_Exercise aim_: Repeat all of the records word for word, but skip any picture.

_Data shown_:
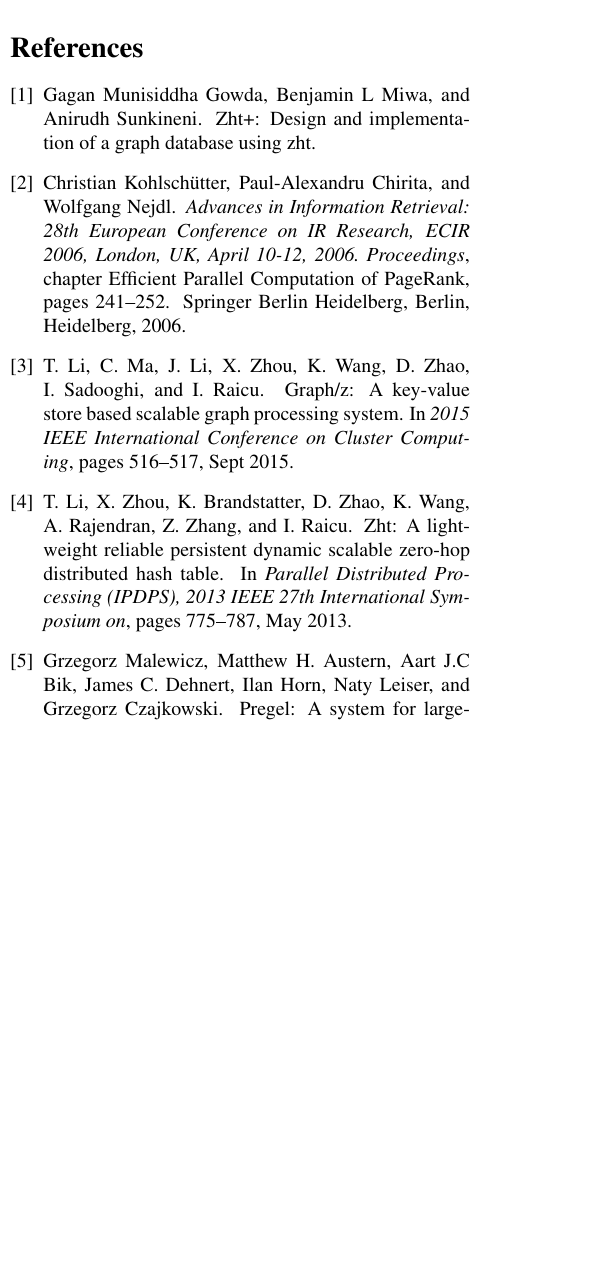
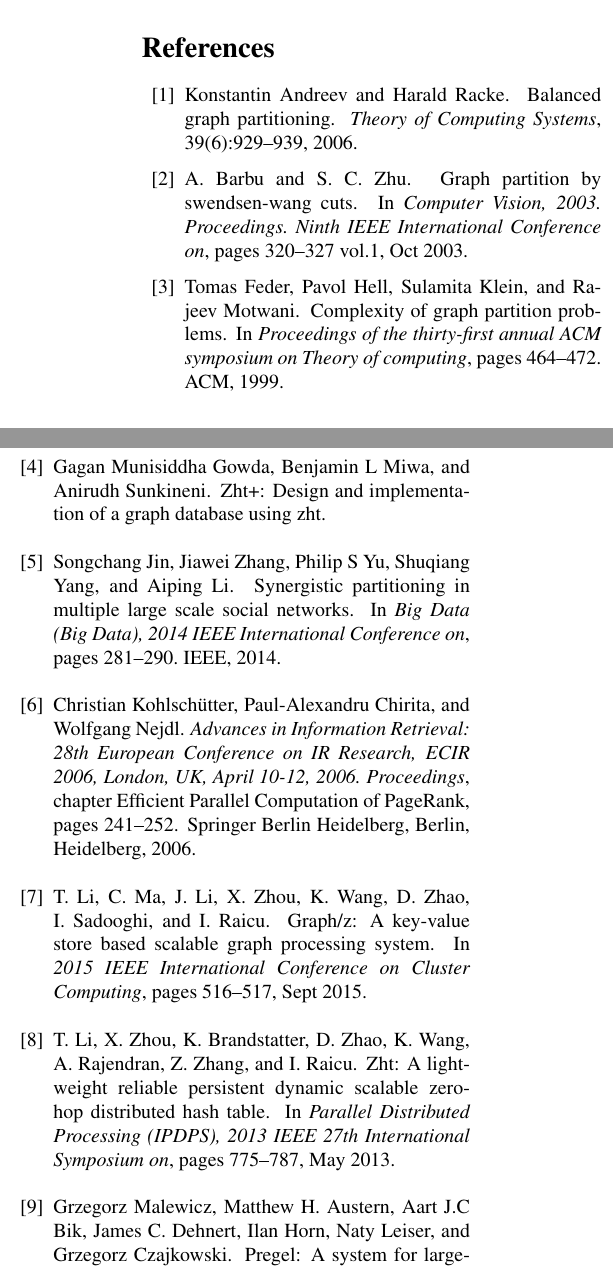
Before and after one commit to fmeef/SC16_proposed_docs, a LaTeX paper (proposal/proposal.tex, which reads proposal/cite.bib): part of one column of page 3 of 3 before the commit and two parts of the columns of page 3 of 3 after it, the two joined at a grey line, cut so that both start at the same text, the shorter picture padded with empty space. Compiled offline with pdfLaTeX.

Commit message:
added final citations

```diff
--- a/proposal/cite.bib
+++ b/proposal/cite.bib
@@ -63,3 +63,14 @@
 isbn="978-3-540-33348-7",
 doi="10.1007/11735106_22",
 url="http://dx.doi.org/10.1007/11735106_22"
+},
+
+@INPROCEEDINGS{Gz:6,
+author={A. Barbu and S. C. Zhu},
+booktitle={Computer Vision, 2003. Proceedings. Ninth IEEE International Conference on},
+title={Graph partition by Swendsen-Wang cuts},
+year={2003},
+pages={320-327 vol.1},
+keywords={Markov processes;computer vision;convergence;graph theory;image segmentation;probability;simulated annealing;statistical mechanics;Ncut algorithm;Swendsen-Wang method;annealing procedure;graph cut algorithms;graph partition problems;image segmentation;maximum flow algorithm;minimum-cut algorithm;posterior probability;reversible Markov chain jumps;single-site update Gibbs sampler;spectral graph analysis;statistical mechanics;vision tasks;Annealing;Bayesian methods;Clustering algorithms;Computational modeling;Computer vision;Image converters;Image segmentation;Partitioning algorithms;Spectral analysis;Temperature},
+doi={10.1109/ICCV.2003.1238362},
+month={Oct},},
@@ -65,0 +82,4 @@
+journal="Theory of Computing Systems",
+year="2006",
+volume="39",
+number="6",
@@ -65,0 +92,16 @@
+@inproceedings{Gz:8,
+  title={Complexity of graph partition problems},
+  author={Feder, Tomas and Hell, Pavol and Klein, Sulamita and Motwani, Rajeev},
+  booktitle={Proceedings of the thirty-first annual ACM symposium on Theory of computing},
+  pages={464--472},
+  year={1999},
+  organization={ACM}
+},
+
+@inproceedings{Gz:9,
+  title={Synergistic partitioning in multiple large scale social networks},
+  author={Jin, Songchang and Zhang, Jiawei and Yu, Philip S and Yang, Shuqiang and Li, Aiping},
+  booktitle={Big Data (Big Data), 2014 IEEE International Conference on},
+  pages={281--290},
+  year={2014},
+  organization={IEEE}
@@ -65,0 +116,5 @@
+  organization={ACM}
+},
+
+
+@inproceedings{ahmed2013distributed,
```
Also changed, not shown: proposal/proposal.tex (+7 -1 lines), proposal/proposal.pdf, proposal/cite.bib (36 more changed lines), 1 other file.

_Final answer_:
Before and after one commit to fmeef/SC16_proposed_docs, a LaTeX paper (proposal/proposal.tex, which reads proposal/cite.bib): part of one column of page 3 of 3 before the commit and two parts of the columns of page 3 of 3 after it, the two joined at a grey line, cut so that both start at the same text, the shorter picture padded with empty space. Compiled offline with pdfLaTeX.

Commit message:
added final citations

```diff
--- a/proposal/cite.bib
+++ b/proposal/cite.bib
@@ -63,3 +63,14 @@
 isbn="978-3-540-33348-7",
 doi="10.1007/11735106_22",
 url="http://dx.doi.org/10.1007/11735106_22"
+},
+
+@INPROCEEDINGS{Gz:6,
+author={A. Barbu and S. C. Zhu},
+booktitle={Computer Vision, 2003. Proceedings. Ninth IEEE International Conference on},
+title={Graph partition by Swendsen-Wang cuts},
+year={2003},
+pages={320-327 vol.1},
+keywords={Markov processes;computer vision;convergence;graph theory;image segmentation;probability;simulated annealing;statistical mechanics;Ncut algorithm;Swendsen-Wang method;annealing procedure;graph cut algorithms;graph partition problems;image segmentation;maximum flow algorithm;minimum-cut algorithm;posterior probability;reversible Markov chain jumps;single-site update Gibbs sampler;spectral graph analysis;statistical mechanics;vision tasks;Annealing;Bayesian methods;Clustering algorithms;Computational modeling;Computer vision;Image converters;Image segmentation;Partitioning algorithms;Spectral analysis;Temperature},
+doi={10.1109/ICCV.2003.1238362},
+month={Oct},},
@@ -65,0 +82,4 @@
+journal="Theory of Computing Systems",
+year="2006",
+volume="39",
+number="6",
@@ -65,0 +92,16 @@
+@inproceedings{Gz:8,
+  title={Complexity of graph partition problems},
+  author={Feder, Tomas and Hell, Pavol and Klein, Sulamita and Motwani, Rajeev},
+  booktitle={Proceedings of the thirty-first annual ACM symposium on Theory of computing},
+  pages={464--472},
+  year={1999},
+  organization={ACM}
+},
+
+@inproceedings{Gz:9,
+  title={Synergistic partitioning in multiple large scale social networks},
+  author={Jin, Songchang and Zhang, Jiawei and Yu, Philip S and Yang, Shuqiang and Li, Aiping},
+  booktitle={Big Data (Big Data), 2014 IEEE International Conference on},
+  pages={281--290},
+  year={2014},
+  organization={IEEE}
@@ -65,0 +116,5 @@
+  organization={ACM}
+},
+
+
+@inproceedings{ahmed2013distributed,
```
Also changed, not shown: proposal/proposal.tex (+7 -1 lines), proposal/proposal.pdf, proposal/cite.bib (36 more changed lines), 1 other file.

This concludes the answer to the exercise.